Krško dry storage facility for used fuel preparing for launch

21 March 2023

Slovenia's project to build a dry storage facility for used fuel is set to be completed later this year with the transfer of the first 592 used fuel elements.

The new facility is part of the plant's 20-year operating extension (Image: NEK)

The dry storage building is 50 metres by 70 meters by 20 metres, with a reinforced concrete base of 1.75m and, Krško nuclear power plant (NEK) explained, "including the perimeter walls, provides protection against flooding and enables the anchoring of storage containers" with equipment installed to allow monitoring by the International Atomic Energy Agency.

"The introduction of dry storage of spent fuel is also a transition from active to passive solutions, as no additional device, system or energy source is needed to provide cooling. It is considered the most appropriate and widespread temporary storage of spent fuel in the world," NEK said.

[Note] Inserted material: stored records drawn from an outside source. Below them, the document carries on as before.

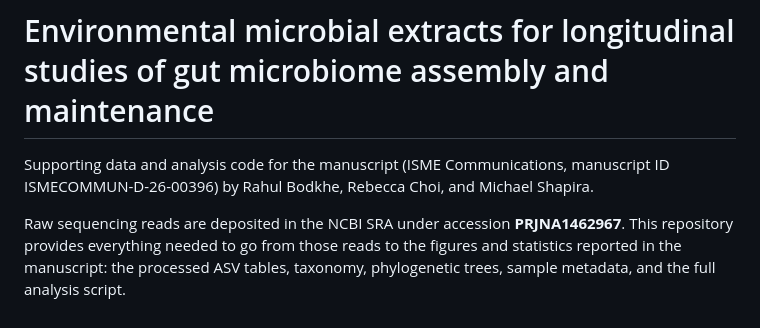
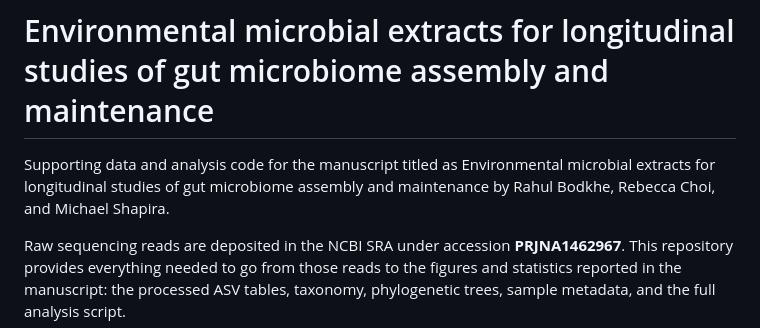
Before and after one commit to rahulnccs/Environmental-microbial-extracts-for-longitudinal-studies-of-gut-microbiome-assembly-and-maintenance, a Markdown page: README.md, the part around the change. Rendered like a GitHub page.

```diff
--- a/README.md
+++ b/README.md
@@ -1,7 +1,7 @@
 # Environmental microbial extracts for longitudinal studies of gut microbiome assembly and maintenance
 
-Supporting data and analysis code for the manuscript (ISME Communications, manuscript ID
-ISMECOMMUN-D-26-00396) by Rahul Bodkhe, Rebecca Choi, and Michael Shapira.
+Supporting data and analysis code for the manuscript titled as Environmental microbial extracts for longitudinal studies of gut microbiome assembly
+and maintenance by Rahul Bodkhe, Rebecca Choi, and Michael Shapira.
 
 Raw sequencing reads are deposited in the NCBI SRA under accession **PRJNA1462967**.
 This repository provides everything needed to go from those reads to the figures and
```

Each container will hold 37 used fuel cells, with a thick concrete shell providing full physical and radiological protection against extreme weather, earthquakes or an aircraft crashing, NEK said, adding that the containers have been designed to "enable the transport of the fuel elements in the future as part of a permanent solution".

"In the first campaign, we will move 16 containers with 592 spent fuel cells to dry storage by autumn ... with the introduction of dry storage, we will fulfil all the conditions and implement the decisions of the administrative bodies to extend the operation" of the nuclear power plant.

Krško is a Westinghouse pressurised water reactor located on the Sava river. It is unusual in being jointly owned by two countries: Slovenia, where it is located, and Croatia, both of which were parts of the former Yugoslavia when Krško came online in 1981. It supplies as much as 40% of Slovenia's electricity.

Slovenia's Ministry of the Environment in January approved Krško's operations for a further 20 years, following the completion of an environmental impact assessment, a process which included input from neighbouring countries Croatia, Austria, Italy and Hungary, plus Germany.

Researched and written by World Nuclear News